Deciding when to start taking Social Security retirement benefits is a difficult choice that everyone has to make based on their specific circumstances. However, there are some cases in which taking Social Security at age 62, the earliest possible age, could be financially savvy.

This is especially true for retirees who will receive retirement income from sources other than Social Security, including pensions and self-funded retirement accounts. Here's why.

Your options
You can choose to begin receiving your retirement benefits at any point between age 62 and 70. If you take Social Security at age 62, then you'll receive less than your "primary insurance amount," or the benefit you're eligible to receive once you reach your full retirement age. Your full retirement age falls somewhere between age 65 and 67 depending on when you were born, but for those who are currently eligible for retirement benefits, it's around age 66.

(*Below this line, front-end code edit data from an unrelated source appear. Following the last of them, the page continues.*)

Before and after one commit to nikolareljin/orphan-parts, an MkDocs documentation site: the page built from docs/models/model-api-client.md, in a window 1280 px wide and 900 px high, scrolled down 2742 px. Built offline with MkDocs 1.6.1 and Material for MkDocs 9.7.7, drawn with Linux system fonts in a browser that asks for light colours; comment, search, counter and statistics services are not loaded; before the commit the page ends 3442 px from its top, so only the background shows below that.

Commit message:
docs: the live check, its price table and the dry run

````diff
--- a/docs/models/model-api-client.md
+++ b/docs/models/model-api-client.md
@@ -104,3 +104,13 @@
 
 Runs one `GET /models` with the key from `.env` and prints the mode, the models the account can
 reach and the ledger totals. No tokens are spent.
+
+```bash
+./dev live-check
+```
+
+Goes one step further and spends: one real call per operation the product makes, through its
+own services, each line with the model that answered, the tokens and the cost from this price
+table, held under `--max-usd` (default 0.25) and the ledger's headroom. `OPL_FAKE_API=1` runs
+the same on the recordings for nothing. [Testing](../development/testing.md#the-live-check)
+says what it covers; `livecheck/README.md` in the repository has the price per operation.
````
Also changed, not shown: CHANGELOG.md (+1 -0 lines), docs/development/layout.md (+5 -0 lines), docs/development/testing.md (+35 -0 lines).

If you wait past your full retirement age to receive Social Security, then you'll receive an 8% increase in your benefit for every year you delay, up to age 70. Those boosted benefits are the reason why many Americans hold off on claiming Social Security. However, if you're anxious to retire and you have a pension that will provide enough money to cover your living expenses, then waiting to file for benefits may not be the best option.

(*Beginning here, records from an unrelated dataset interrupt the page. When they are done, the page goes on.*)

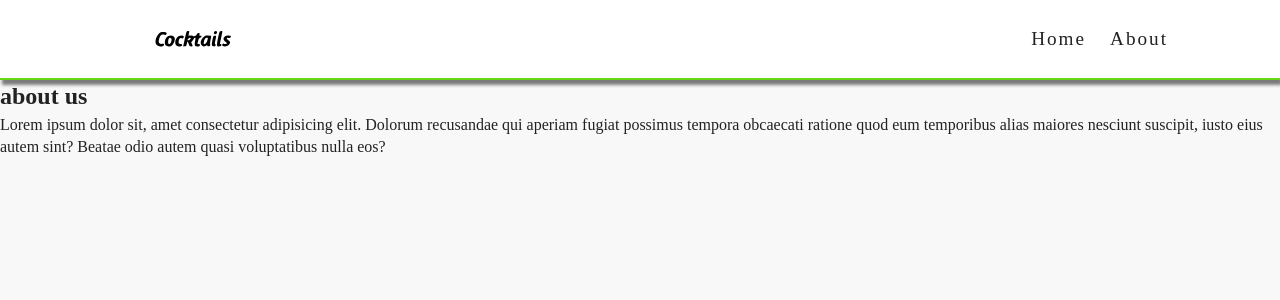
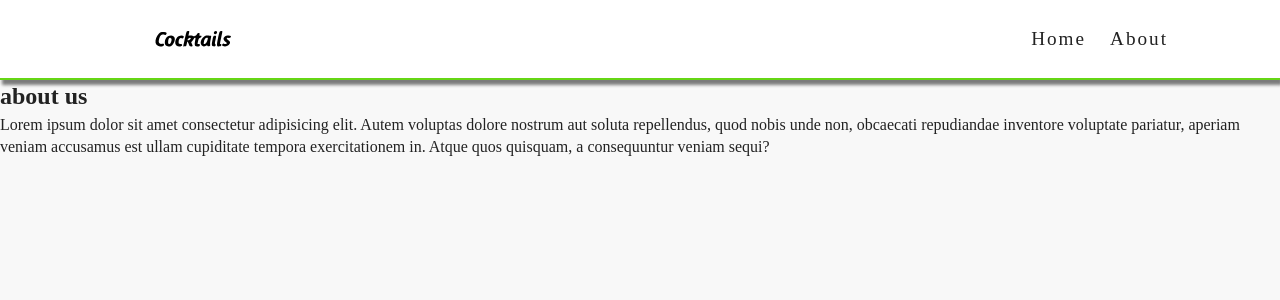
Before and after one commit to shafali03/cocktails, a React (Create React App) app: page /about in a window 1280 px wide. Shown: the top 300 px of the page. Built offline with nearby package versions, Linux system fonts and the light colour scheme.

Commit message:
Added more text for the about page

```diff
--- a/src/pages/About.js
+++ b/src/pages/About.js
@@ -4,7 +4,7 @@ function About() {
   return (
     <section className="section about-section">
       <h1 className="section-title">about us</h1>
-      <p>Lorem ipsum dolor sit, amet consectetur adipisicing elit. Dolorum recusandae qui aperiam fugiat possimus tempora obcaecati ratione quod eum temporibus alias maiores nesciunt suscipit, iusto eius autem sint? Beatae odio autem quasi voluptatibus nulla eos?</p>
+      <p>Lorem ipsum dolor sit amet consectetur adipisicing elit. Autem voluptas dolore nostrum aut soluta repellendus, quod nobis unde non, obcaecati repudiandae inventore voluptate pariatur, aperiam veniam accusamus est ullam cupiditate tempora exercitationem in. Atque quos quisquam, a consequuntur veniam sequi?</p>
     </section>
   )
 }
```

A strategy for 62
The average life expectancy for someone who is currently 60 years old is in the 80s. However, heart disease, cancer, and many age-related conditions mean that many Americans will sadly pass away sooner than that. In those instances, collecting Social Security early, paying taxes on it as necessary, and letting those checks compound as investments in an investment portfolio can result in a bigger estate than waiting until age 70.

For example, let's say a single retiree named Joe takes his Social Security at age 62 and passes away at 75. Let's also assume that Joe's full retirement benefit is $1,000 a month, and taking Social Security early results in a reduced payment of $750 per month. If Joe invests that $750 every month between age 62 and age 75 in an investment that earns a conservative 6% per year, then he will have added $169,941 to his estate by age 75.

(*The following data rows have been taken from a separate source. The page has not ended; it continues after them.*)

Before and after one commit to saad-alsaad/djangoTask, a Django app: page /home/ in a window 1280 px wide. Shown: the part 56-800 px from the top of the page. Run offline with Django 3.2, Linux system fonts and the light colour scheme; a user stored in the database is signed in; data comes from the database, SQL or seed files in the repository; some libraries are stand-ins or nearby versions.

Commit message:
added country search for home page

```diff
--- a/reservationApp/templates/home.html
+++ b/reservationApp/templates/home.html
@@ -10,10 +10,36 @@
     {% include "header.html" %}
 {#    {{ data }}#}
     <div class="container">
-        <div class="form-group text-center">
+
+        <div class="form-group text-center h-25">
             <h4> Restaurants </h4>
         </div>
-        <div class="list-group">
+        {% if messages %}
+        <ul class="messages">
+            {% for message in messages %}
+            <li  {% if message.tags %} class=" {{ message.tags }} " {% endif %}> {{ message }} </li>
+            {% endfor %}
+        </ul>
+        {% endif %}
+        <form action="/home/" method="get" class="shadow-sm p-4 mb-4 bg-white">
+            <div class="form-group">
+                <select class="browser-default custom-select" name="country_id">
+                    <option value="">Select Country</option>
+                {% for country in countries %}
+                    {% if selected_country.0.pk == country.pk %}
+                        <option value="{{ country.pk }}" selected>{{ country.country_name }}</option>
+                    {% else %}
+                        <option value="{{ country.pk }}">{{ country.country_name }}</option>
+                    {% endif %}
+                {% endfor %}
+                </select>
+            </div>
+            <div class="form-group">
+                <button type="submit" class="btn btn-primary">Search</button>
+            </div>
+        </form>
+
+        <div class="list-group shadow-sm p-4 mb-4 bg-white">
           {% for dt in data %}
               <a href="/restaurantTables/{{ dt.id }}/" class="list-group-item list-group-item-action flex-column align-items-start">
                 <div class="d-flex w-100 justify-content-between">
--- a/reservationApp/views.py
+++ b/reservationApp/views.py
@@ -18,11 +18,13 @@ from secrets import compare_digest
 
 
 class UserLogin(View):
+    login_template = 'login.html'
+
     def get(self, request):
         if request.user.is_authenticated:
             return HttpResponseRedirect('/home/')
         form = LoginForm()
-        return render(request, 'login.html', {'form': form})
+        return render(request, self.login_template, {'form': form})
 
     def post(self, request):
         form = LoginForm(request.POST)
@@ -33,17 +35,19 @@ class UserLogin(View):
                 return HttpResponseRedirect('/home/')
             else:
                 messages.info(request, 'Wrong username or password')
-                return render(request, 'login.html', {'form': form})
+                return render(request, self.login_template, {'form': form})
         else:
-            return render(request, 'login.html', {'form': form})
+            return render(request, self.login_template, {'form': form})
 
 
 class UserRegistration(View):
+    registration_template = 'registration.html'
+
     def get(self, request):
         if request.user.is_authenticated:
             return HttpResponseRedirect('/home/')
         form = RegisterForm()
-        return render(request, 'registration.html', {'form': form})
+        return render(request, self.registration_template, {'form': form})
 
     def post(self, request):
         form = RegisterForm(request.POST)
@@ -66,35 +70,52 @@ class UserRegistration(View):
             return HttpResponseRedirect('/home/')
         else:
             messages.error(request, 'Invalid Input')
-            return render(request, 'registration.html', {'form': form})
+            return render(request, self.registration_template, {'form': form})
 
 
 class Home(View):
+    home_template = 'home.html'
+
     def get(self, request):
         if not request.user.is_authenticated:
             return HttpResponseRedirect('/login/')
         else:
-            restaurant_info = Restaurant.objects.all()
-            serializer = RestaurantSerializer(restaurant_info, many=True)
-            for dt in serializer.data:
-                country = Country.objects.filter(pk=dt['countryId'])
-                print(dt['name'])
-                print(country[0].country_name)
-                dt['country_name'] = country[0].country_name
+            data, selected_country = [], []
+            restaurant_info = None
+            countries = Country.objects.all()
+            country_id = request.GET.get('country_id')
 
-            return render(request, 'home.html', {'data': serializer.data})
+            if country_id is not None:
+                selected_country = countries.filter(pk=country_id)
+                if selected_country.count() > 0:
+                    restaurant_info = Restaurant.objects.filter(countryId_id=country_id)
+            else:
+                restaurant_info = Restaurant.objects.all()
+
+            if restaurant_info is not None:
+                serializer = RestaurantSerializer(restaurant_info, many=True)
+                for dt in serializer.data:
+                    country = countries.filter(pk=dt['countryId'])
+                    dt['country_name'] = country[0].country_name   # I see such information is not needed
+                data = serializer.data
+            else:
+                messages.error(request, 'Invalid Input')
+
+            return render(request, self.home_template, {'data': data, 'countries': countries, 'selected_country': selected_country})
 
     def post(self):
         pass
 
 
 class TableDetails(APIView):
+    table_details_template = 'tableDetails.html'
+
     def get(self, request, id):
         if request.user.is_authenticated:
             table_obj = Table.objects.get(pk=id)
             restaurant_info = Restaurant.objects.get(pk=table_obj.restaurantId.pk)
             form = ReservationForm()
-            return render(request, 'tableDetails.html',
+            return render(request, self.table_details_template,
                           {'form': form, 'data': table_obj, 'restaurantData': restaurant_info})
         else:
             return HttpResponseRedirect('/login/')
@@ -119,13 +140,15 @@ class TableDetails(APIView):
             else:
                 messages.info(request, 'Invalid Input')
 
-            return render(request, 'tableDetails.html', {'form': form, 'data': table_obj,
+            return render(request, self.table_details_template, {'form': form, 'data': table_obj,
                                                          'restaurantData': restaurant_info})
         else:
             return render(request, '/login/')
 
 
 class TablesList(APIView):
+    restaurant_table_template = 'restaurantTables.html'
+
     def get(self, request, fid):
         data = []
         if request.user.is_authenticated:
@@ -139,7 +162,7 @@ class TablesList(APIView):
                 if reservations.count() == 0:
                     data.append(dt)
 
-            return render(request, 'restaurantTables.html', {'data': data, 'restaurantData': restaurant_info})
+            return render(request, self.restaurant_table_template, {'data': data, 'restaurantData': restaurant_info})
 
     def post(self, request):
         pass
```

Now let's assume that Joe waited until age 70 to begin collecting his benefit. At age 70, Joe's monthly check would be 132% of his full retirement benefit, or $1,320. If Joe invests that $1,320 monthly check into an account that generates the same 6% interest, then his account would be worth $89,292 upon his death at age 75.

In this case, delaying Social Security results in a portfolio that is worth significantly less than it would be if benefits were taken early.

Not for everybody
Yes, this strategy could result in a bigger nest egg, but there are a lot of "ifs" associated with it. There's no guarantee of a particular investing return, and in fact, the retiree's investments could decline in value. Meanwhile, the Social Security benefit increase for delaying until 70 is guaranteed (barring an unlikely failure of the Social Security system).

This investment strategy will work best for people with pension income to cover their everyday bills, including taxes on their Social Security payments, but it can also be great for people with large self-funded investment accounts to slow the pace of how quickly those accounts are drawn down.

Americans who are withdrawing living expenses from a traditional IRA or 401(k) plan should consider investing their Social Security income in a Roth IRA. Although traditional IRAs require withdrawals at age 70-1/2, people can invest in a Roth IRA up until their death, and doing so may allow them to pass more tax-advantaged on to heirs.

Couples need to consider other variables too, including the life expectancy of their spouse and the fact that their surviving spouse's Social Security benefit would be reduced by taking benefits early. However, for the 22% of private-sector workers and 92% of government workers who receive a pension, this strategy could make claiming early smart.